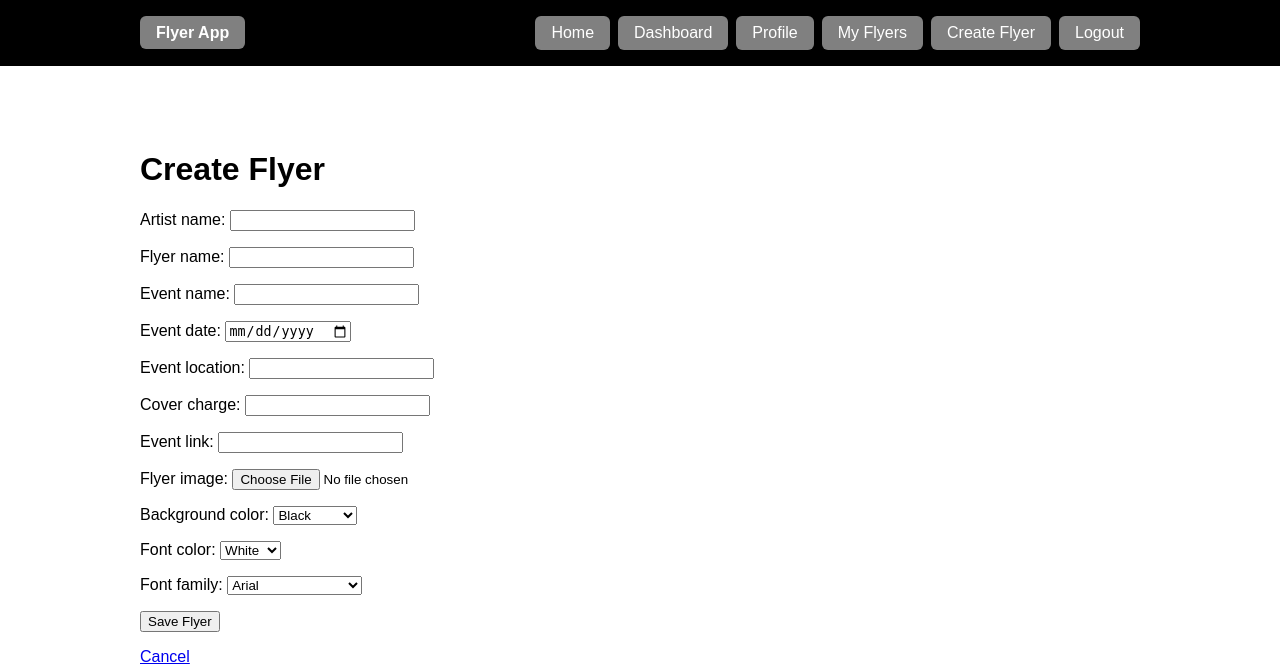
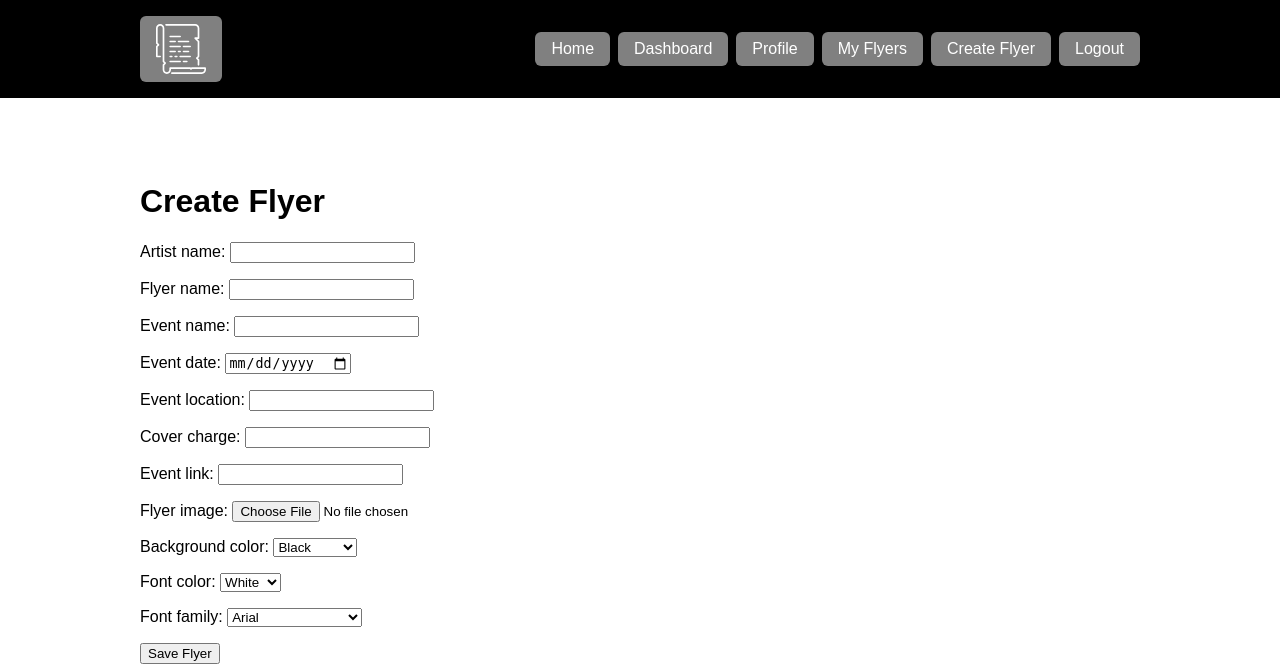
Before and after one commit to Sahtorin/Team-2-Final, a Django app: page /flyers/create/ in a window 1280 px wide. Shown: the top 664 px of the page. Run offline with Django 5.2, Linux system fonts and the light colour scheme; the visitor is signed in with stand-in values (Sample User, id 1); data comes from the database, SQL or seed files in the repository; data that the repository does not hold is empty.

Commit message:
added brand logo placeholder and added cleaner protection for edit/delete flyers cleaned views.

```diff
--- a/flyer_app/views.py
+++ b/flyer_app/views.py
@@ -42,7 +42,7 @@ def register_view(request):
 
 @login_required
 def dashboard(request):
-    profile, created = Profile.objects.get_or_create(
+    profile, _ = Profile.objects.get_or_create(
         user=request.user,
         defaults={"display_name": request.user.username},
     )
@@ -56,7 +56,7 @@ def dashboard(request):
 
 @login_required
 def profile_detail(request):
-    profile, created = Profile.objects.get_or_create(
+    profile, _ = Profile.objects.get_or_create(
         user=request.user,
         defaults={"display_name": request.user.username},
     )
@@ -68,7 +68,7 @@ def profile_detail(request):
 
 @login_required
 def profile_edit(request):
-    profile, created = Profile.objects.get_or_create(
+    profile, _ = Profile.objects.get_or_create(
         user=request.user,
         defaults={"display_name": request.user.username},
     )
@@ -90,7 +90,7 @@ def profile_edit(request):
 
 @login_required
 def flyer_list(request):
-    profile, created = Profile.objects.get_or_create(
+    profile, _ = Profile.objects.get_or_create(
         user=request.user,
         defaults={"display_name": request.user.username},
     )
@@ -108,7 +108,7 @@ def flyer_detail(request, pk):
 
 @login_required
 def flyer_create(request):
-    profile, created = Profile.objects.get_or_create(
+    profile, _ = Profile.objects.get_or_create(
         user=request.user,
         defaults={"display_name": request.user.username},
     )
@@ -133,15 +133,11 @@ def flyer_create(request):
 
 @login_required
 def flyer_edit(request, pk):
-    profile, created = Profile.objects.get_or_create(
-        user=request.user,
-        defaults={"display_name": request.user.username},
-    )
-
-    flyer = get_object_or_404(Flyer, pk=pk, profile=profile)
+    flyer = get_object_or_404(Flyer, pk=pk, profile__user=request.user)
 
     if request.method == "POST":
         form = FlyerForm(request.POST, request.FILES, instance=flyer)
+
         if form.is_valid():
             form.save()
             return redirect("flyer_detail", pk=flyer.pk)
@@ -157,12 +153,7 @@ def flyer_edit(request, pk):
 
 @login_required
 def flyer_delete(request, pk):
-    profile, created = Profile.objects.get_or_create(
-        user=request.user,
-        defaults={"display_name": request.user.username},
-    )
-
-    flyer = get_object_or_404(Flyer, pk=pk, profile=profile)
+    flyer = get_object_or_404(Flyer, pk=pk, profile__user=request.user)
 
     if request.method == "POST":
         flyer.delete()
--- a/static/css/styles.css
+++ b/static/css/styles.css
@@ -49,10 +49,24 @@ header {
     background: darkgrey;
 }
 
-.brand {
-    font-weight: bold;
-    font-size: 1rem;
+.brand-link {
+    display: flex;
+    align-items: center;
+    gap: 0.5rem;
+    text-decoration: none;
 }
+
+.brand-logo {
+    width: 50px;
+    height: 50px;
+    object-fit: contain;
+}
+
+/*
+.brand-text{
+
+}
+*/
 
 main {
     max-width: 1000px;
--- a/templates/flyer_app/base.html
+++ b/templates/flyer_app/base.html
@@ -11,7 +11,9 @@
     <header>
         <div class="nav">
             <div class="brand">
-                <a href="{% url 'home' %}">Flyer App</a>
+                <a href="{% url 'home' %}" class="brand-link">
+                    <img src="{% static 'images/flyer-logo.svg' %}" alt="Flyer App logo" class="brand-logo">
+                </a>
             </div>
 
             <div>
```
Also changed, not shown: static/images/flyer-logo.svg (added), 1 other file.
# # # # # # #
Where a line of the records holds the word "static", copy that line.

--- a/static/css/styles.css
+++ b/static/css/styles.css
+                    <img src="{% static 'images/flyer-logo.svg' %}" alt="Flyer App logo" class="brand-logo">
Also changed, not shown: static/images/flyer-logo.svg (added), 1 other file.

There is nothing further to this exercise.